**YOUR TASK**
A verbatim copy of the data is wanted, minus any picture in it.

**INFORMATION SUPPLIED**

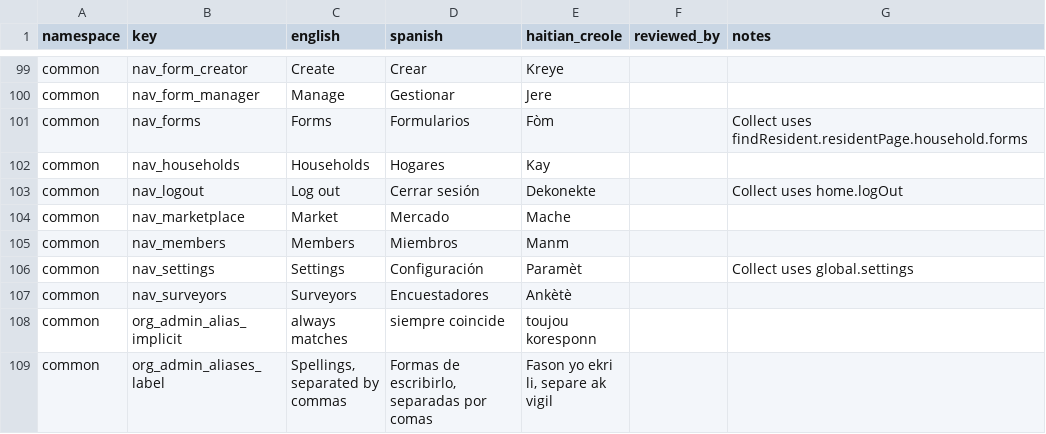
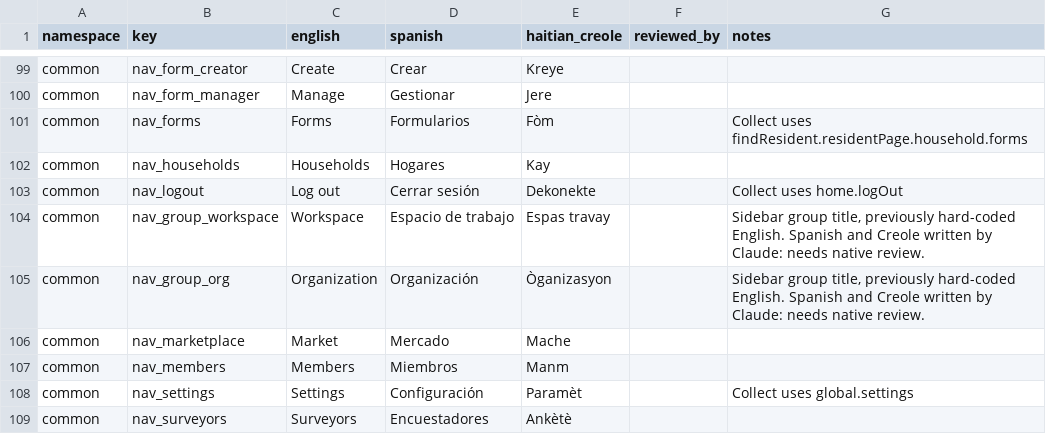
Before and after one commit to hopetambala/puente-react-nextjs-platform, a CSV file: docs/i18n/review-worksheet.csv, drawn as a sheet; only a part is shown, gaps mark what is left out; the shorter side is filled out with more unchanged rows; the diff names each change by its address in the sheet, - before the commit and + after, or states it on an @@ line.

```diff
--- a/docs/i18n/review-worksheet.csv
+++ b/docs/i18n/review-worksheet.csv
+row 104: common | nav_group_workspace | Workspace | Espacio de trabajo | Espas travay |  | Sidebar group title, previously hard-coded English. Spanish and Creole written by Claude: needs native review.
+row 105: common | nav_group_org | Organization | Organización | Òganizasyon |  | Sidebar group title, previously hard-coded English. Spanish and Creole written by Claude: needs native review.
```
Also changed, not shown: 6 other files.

**TASK RESPONSE**
Before and after one commit to hopetambala/puente-react-nextjs-platform, a CSV file: docs/i18n/review-worksheet.csv, drawn as a sheet; only a part is shown, gaps mark what is left out; the shorter side is filled out with more unchanged rows; the diff names each change by its address in the sheet, - before the commit and + after, or states it on an @@ line.

```diff
--- a/docs/i18n/review-worksheet.csv
+++ b/docs/i18n/review-worksheet.csv
+row 104: common | nav_group_workspace | Workspace | Espacio de trabajo | Espas travay |  | Sidebar group title, previously hard-coded English. Spanish and Creole written by Claude: needs native review.
+row 105: common | nav_group_org | Organization | Organización | Òganizasyon |  | Sidebar group title, previously hard-coded English. Spanish and Creole written by Claude: needs native review.
```
Also changed, not shown: 6 other files.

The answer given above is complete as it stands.